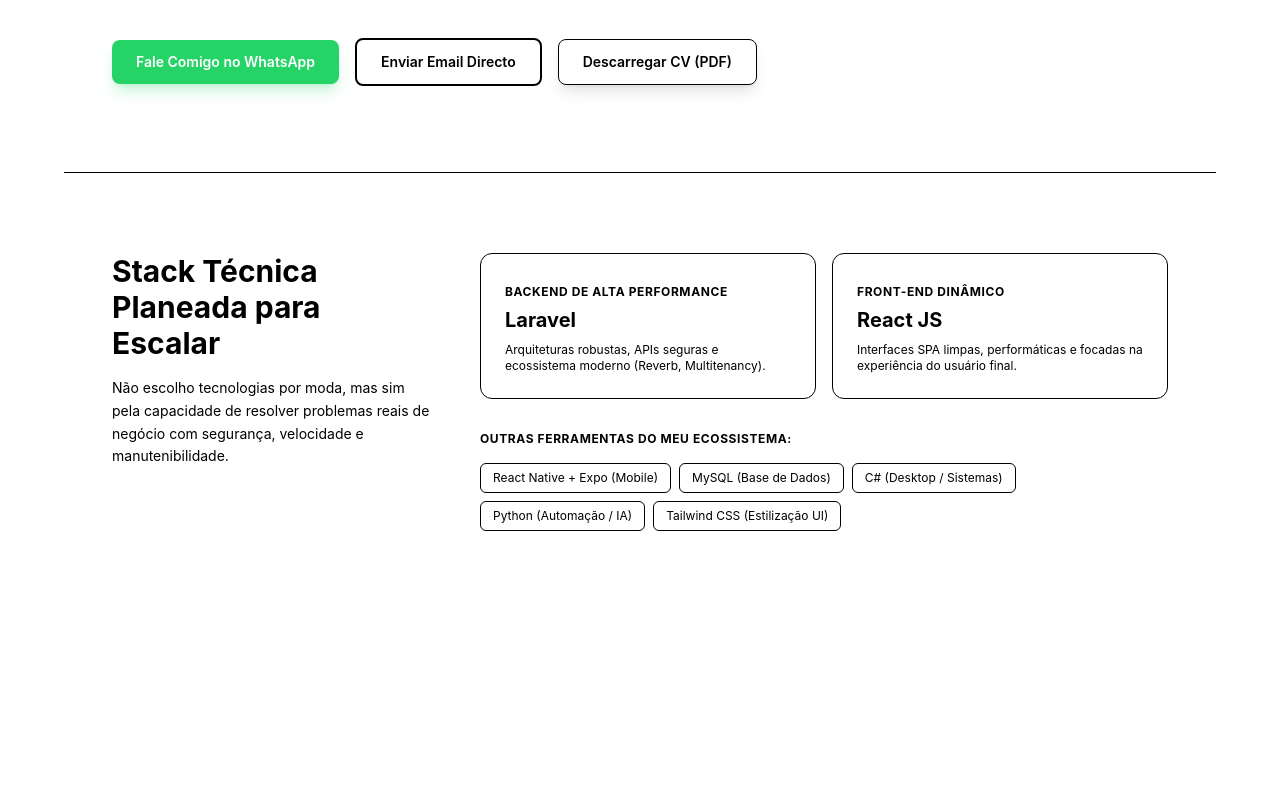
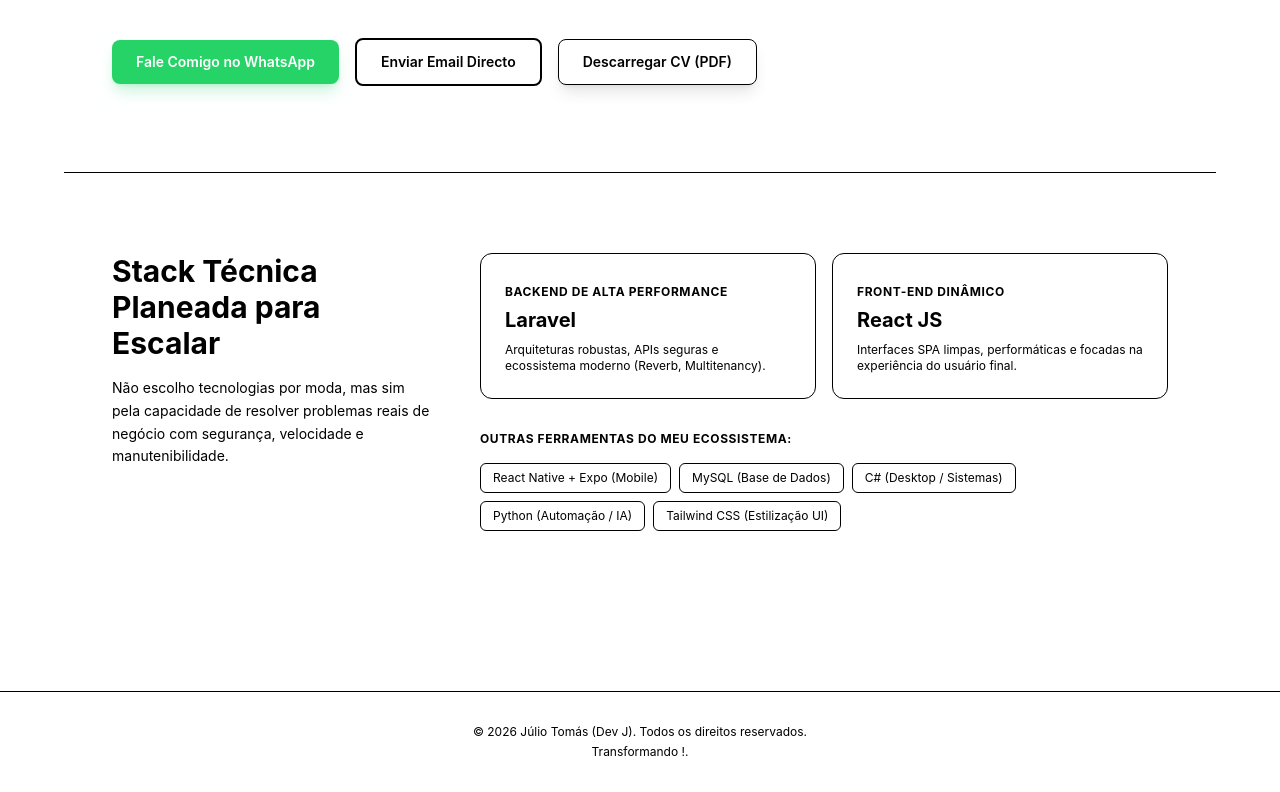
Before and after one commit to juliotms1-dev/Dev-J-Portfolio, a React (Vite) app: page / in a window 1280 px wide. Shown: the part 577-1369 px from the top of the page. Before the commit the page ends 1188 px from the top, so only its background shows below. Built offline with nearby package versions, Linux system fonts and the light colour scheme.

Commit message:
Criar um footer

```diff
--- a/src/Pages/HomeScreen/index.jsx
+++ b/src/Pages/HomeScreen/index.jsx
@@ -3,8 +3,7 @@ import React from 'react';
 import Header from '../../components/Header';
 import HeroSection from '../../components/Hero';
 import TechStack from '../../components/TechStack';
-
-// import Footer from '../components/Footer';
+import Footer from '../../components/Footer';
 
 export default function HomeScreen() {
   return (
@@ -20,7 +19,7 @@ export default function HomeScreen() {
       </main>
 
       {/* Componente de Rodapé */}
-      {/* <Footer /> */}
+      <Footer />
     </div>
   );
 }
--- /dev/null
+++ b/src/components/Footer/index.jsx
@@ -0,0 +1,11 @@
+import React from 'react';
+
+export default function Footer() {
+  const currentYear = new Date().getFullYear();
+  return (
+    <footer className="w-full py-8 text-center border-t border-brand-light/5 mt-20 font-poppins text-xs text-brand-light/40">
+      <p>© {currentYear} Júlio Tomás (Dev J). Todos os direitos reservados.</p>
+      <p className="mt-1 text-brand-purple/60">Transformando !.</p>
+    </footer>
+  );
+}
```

• • • • •

Since only the text is needed, retype the data above exactly and omit the pictures.

### Answer to this exercise:
Before and after one commit to juliotms1-dev/Dev-J-Portfolio, a React (Vite) app: page / in a window 1280 px wide. Shown: the part 577-1369 px from the top of the page. Before the commit the page ends 1188 px from the top, so only its background shows below. Built offline with nearby package versions, Linux system fonts and the light colour scheme.

Commit message:
Criar um footer

```diff
--- a/src/Pages/HomeScreen/index.jsx
+++ b/src/Pages/HomeScreen/index.jsx
@@ -3,8 +3,7 @@ import React from 'react';
 import Header from '../../components/Header';
 import HeroSection from '../../components/Hero';
 import TechStack from '../../components/TechStack';
-
-// import Footer from '../components/Footer';
+import Footer from '../../components/Footer';
 
 export default function HomeScreen() {
   return (
@@ -20,7 +19,7 @@ export default function HomeScreen() {
       </main>
 
       {/* Componente de Rodapé */}
-      {/* <Footer /> */}
+      <Footer />
     </div>
   );
 }
--- /dev/null
+++ b/src/components/Footer/index.jsx
@@ -0,0 +1,11 @@
+import React from 'react';
+
+export default function Footer() {
+  const currentYear = new Date().getFullYear();
+  return (
+    <footer className="w-full py-8 text-center border-t border-brand-light/5 mt-20 font-poppins text-xs text-brand-light/40">
+      <p>© {currentYear} Júlio Tomás (Dev J). Todos os direitos reservados.</p>
+      <p className="mt-1 text-brand-purple/60">Transformando !.</p>
+    </footer>
+  );
+}
```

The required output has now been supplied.